Look through the data below for the string "images", and copy every line where it turns up.

*** Begin section ***

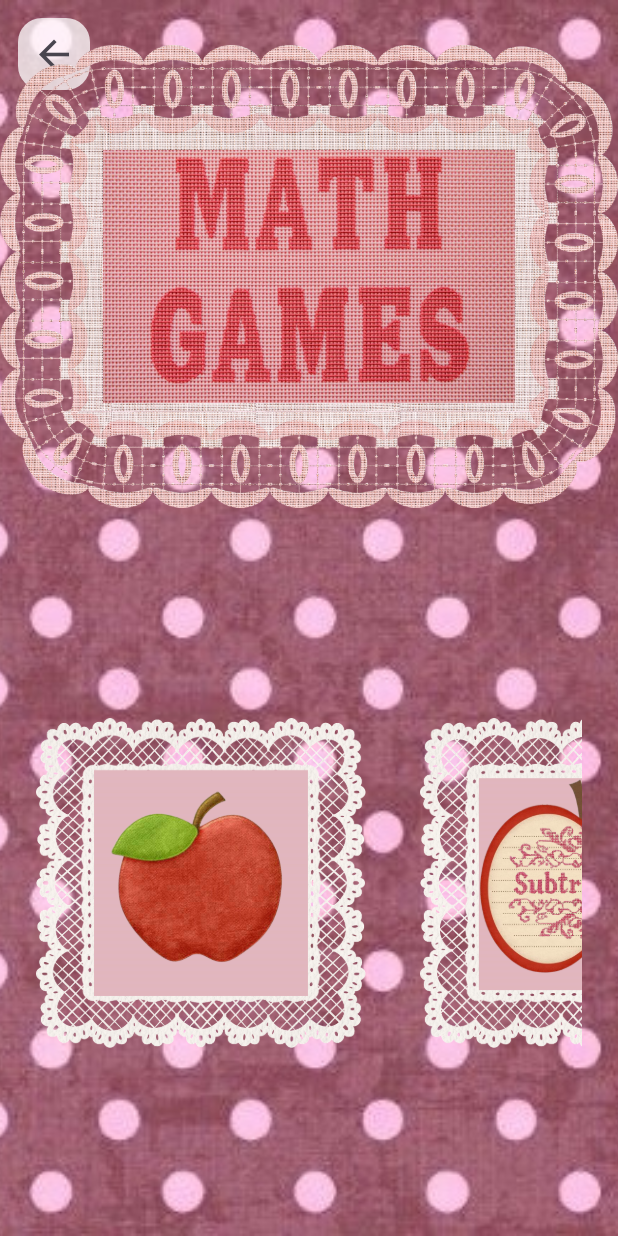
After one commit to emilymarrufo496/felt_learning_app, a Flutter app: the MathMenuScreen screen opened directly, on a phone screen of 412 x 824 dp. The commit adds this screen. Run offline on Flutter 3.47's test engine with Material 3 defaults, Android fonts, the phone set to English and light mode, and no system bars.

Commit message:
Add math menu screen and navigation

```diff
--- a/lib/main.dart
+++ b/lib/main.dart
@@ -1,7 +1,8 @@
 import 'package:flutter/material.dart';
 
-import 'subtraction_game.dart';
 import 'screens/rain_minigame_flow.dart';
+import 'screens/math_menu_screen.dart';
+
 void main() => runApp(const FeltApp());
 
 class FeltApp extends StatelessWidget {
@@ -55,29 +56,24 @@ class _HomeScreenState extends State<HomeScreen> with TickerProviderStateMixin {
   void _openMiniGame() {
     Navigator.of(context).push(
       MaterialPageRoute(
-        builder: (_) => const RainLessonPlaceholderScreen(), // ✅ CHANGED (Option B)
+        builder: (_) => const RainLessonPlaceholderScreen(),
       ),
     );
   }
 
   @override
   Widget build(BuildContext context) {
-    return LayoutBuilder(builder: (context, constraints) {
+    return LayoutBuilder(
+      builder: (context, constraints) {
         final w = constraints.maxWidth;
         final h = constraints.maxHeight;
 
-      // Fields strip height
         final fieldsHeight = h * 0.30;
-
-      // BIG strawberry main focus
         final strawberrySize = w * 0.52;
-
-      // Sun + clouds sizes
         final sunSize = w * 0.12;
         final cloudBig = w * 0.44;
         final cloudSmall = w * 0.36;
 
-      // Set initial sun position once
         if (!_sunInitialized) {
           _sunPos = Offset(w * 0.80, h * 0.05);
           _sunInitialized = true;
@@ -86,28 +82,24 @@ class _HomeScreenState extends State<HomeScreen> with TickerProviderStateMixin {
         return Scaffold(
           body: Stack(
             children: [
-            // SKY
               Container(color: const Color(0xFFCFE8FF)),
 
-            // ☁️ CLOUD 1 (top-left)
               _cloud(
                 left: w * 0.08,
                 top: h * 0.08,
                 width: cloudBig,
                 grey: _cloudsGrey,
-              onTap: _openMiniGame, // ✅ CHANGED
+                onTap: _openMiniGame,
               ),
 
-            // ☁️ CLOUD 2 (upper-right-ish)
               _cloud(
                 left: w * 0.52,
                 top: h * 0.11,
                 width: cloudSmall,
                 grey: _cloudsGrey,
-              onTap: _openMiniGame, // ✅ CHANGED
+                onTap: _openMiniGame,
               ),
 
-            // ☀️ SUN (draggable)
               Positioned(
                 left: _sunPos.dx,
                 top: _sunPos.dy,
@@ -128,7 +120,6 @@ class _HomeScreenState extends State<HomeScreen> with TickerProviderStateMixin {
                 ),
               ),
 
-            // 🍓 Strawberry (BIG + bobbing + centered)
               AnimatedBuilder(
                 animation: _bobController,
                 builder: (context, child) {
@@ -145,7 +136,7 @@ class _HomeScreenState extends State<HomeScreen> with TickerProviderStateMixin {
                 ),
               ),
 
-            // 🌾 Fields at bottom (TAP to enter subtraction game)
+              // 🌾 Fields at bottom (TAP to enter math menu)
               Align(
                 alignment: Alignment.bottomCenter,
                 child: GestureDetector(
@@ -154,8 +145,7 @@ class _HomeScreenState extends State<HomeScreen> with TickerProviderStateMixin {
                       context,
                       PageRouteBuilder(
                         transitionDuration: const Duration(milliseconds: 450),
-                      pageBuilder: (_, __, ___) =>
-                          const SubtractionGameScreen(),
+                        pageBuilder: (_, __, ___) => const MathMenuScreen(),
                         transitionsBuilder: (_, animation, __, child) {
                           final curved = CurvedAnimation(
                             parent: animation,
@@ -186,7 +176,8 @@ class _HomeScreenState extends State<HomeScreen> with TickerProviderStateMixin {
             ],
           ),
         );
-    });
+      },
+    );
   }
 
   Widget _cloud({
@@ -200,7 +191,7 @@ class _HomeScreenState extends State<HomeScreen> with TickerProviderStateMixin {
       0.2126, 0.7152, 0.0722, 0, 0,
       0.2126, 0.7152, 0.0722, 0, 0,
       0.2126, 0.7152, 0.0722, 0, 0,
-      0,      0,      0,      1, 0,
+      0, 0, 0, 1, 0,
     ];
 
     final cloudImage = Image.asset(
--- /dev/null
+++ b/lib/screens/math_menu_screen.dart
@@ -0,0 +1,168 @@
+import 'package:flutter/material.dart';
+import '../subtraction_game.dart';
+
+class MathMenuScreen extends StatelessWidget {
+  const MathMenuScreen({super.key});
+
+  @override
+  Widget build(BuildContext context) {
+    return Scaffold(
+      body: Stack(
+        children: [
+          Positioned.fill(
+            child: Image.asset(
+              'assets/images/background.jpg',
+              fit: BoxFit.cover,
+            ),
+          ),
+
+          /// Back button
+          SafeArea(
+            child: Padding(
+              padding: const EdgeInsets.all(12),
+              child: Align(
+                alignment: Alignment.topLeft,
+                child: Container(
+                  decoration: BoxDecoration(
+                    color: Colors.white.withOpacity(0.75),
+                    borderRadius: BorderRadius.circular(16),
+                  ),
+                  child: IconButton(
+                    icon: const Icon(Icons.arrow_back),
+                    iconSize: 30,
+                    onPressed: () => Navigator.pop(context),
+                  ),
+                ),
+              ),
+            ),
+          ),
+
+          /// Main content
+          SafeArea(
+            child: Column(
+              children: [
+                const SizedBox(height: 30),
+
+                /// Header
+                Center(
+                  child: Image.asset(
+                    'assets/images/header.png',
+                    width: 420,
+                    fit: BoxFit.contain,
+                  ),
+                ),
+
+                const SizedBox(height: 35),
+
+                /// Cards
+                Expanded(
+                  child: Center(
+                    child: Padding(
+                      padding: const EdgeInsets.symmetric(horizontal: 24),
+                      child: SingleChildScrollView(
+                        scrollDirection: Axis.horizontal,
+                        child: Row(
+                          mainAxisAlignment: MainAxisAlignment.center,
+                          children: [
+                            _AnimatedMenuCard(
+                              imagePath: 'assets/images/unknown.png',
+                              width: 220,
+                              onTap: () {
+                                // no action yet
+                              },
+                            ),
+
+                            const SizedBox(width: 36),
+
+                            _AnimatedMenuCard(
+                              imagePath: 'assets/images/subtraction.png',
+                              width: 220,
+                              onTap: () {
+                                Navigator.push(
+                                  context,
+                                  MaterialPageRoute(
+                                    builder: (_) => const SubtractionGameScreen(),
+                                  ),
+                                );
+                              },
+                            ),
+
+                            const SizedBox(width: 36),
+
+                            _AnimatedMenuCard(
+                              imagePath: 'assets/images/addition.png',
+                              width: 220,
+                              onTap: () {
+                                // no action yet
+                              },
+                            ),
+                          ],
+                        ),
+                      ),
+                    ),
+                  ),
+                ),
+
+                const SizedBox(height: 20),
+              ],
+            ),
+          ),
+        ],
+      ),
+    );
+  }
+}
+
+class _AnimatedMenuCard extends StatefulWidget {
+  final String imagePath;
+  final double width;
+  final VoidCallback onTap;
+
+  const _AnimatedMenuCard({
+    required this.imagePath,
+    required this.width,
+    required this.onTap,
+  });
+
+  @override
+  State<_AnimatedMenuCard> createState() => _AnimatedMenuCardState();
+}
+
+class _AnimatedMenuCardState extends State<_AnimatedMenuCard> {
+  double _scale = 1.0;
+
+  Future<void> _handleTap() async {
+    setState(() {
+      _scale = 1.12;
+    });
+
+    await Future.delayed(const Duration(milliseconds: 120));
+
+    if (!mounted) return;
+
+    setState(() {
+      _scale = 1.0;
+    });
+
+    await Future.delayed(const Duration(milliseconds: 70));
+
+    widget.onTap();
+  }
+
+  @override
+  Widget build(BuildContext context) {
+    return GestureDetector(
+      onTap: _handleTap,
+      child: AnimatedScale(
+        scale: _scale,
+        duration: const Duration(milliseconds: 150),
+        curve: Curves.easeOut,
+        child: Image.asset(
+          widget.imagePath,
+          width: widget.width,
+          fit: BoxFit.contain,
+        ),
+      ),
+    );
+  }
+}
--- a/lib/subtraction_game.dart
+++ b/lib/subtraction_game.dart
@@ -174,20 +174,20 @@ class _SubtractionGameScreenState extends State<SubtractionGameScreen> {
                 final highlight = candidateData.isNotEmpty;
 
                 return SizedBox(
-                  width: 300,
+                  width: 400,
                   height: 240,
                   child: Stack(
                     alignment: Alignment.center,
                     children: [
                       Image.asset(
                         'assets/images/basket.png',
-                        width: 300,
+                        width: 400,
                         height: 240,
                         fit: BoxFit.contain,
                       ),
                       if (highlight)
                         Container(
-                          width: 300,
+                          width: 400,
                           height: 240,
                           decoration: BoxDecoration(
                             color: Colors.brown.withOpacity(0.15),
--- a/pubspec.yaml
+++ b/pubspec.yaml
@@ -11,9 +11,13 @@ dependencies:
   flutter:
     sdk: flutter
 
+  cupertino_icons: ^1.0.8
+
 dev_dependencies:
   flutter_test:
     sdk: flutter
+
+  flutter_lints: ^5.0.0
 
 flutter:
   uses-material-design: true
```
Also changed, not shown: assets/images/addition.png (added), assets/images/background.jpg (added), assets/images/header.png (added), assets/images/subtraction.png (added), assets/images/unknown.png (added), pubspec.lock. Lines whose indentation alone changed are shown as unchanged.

*** End section ***
*** Begin section ***

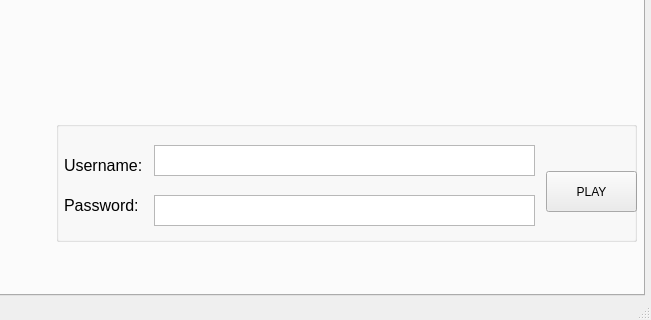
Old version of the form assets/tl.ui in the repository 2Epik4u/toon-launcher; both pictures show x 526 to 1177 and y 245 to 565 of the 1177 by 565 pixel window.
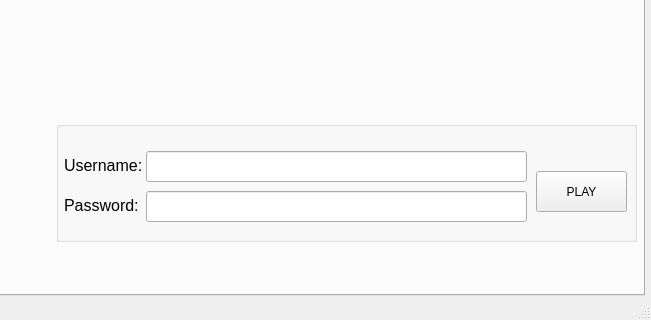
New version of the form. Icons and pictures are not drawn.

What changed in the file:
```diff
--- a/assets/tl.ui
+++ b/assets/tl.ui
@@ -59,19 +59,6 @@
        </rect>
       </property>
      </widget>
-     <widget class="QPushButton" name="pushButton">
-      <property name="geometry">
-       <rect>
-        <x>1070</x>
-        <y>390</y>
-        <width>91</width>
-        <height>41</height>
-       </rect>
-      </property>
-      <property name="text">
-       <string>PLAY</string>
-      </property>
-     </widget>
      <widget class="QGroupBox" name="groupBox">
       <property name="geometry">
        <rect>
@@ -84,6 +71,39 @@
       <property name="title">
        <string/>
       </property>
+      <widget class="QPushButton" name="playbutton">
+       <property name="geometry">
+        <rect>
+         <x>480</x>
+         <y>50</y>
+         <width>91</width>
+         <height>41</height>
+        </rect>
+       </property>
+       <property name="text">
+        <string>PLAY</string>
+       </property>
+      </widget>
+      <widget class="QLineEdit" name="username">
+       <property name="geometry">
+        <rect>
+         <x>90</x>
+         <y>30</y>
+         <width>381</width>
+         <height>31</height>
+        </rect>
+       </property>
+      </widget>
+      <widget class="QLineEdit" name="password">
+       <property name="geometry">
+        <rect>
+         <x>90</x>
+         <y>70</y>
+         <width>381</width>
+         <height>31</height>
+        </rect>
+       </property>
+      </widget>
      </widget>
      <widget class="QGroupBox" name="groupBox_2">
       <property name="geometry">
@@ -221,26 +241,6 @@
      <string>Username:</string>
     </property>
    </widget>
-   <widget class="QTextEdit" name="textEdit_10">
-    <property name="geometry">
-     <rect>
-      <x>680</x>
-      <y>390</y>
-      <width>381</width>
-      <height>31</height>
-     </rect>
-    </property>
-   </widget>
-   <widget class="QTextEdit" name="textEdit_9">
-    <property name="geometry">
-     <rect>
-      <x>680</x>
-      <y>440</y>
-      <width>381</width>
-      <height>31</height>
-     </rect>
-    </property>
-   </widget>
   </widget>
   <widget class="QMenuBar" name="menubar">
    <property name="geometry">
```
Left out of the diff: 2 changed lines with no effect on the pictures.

*** End section ***

**Task result**
+              'assets/images/background.jpg',
+                    'assets/images/header.png',
+                              imagePath: 'assets/images/unknown.png',
+                              imagePath: 'assets/images/subtraction.png',
+                              imagePath: 'assets/images/addition.png',
                         'assets/images/basket.png',
Also changed, not shown: assets/images/addition.png (added), assets/images/background.jpg (added), assets/images/header.png (added), assets/images/subtraction.png (added), assets/images/unknown.png (added), pubspec.lock. Lines whose indentation alone changed are shown as unchanged.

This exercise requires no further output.